By Cleve R. Wootson Jr.

The Washington Post

About the fire — On Wednesday, two fires merged to form a blaze of more than 50 square miles. The fire has closed a 30-mile stretch of Interstate 84 and forced the evacuation of hundreds of homes on the far eastern fringes of Portland’s metropolitan area. Scorching heat, bone-dry vegetation and winds of 30 to 40 mph pushed the flames 13 miles in 16 hours at one point — an almost unprecedented rate of fire spread, authorities said. Embers from the blaze also were carried by winds across the Columbia River and started a spot fire on the opposite bank in Washington state.

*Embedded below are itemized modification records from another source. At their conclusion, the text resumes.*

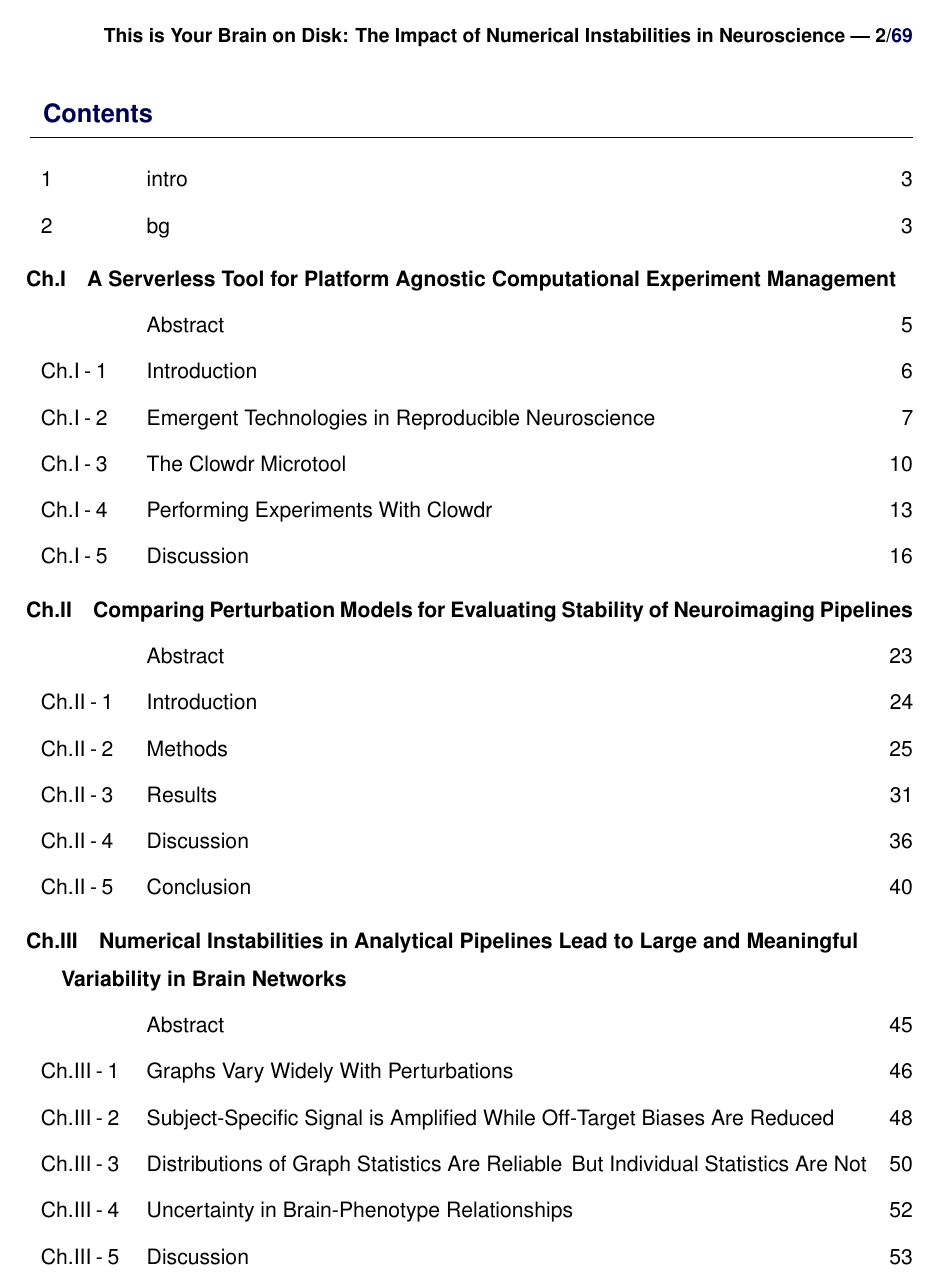
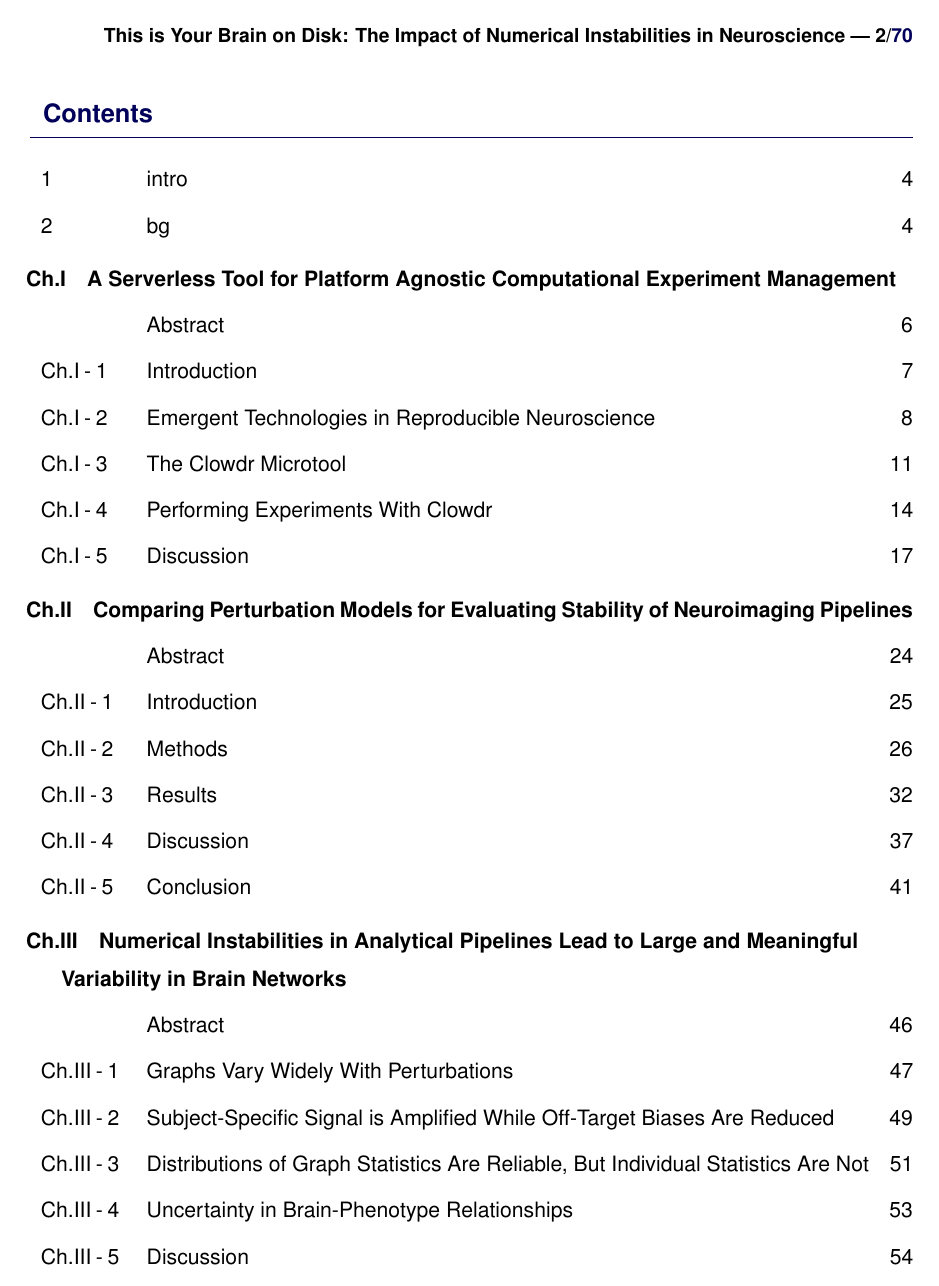
Before and after one commit to gkpapers/2021PhDThesis, a LaTeX thesis (main/gkiar_thesis.tex): page 2 of 70. The pictures show the PDF file main/gkiar_thesis.pdf that the author committed with the source.

Commit message:
fixed comma for toc entry

```diff
--- a/main/gkiar_thesis.tex
+++ b/main/gkiar_thesis.tex
@@ -110,6 +110,7 @@
 
 \flushbottom % Makes all text pages the same height
 \maketitle % Print the title and abstract box
+\thispagestyle{empty} % Removes page numbering from the first page
 \onecolumn
 \tableofcontents % Print the contents section
 \twocolumn
@@ -164,7 +165,7 @@ hithere
      2,secnonum,2,Abstract,ch3p2,
      3,section,2,Graphs Vary Widely With Perturbations,ch3p3,
      5,section,2,Subject-Specific Signal is Amplified While Off-Target Biases Are Reduced,ch3p5,
-     7,section,2,Distributions of Graph Statistics Are Reliable\, But Individual Statistics Are Not,ch3p7,
+     7,section,2,{Distributions of Graph Statistics Are Reliable, But Individual Statistics Are Not},ch3p7,
      9,section,2,Uncertainty in Brain-Phenotype Relationships,ch3p9,
      10,section,2,Discussion,ch3p10,
      12,section,2,Methods,ch3p12,
```
Also changed, not shown: main/gkiar_thesis.pdf, 1 other file.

— The Associated Press

Investigators in Oregon believe they know who’s responsible for a wildfire that’s burned nearly 30 square miles, forced hundreds to flee their homes and by Wednesday showed no signs of being contained.

The chief suspects: a group of teenagers who giggled and recorded video Saturday afternoon while lobbing fireworks into a parched canyon.

Warm summer temperatures and nearly nonexistent rain have dried out vegetation and turned the Beaver State’s forests into tinderboxes. Officials warned that the threat of wildfire was high and urged caution as Oregonians descended on the state’s parks and forests over the holiday weekend.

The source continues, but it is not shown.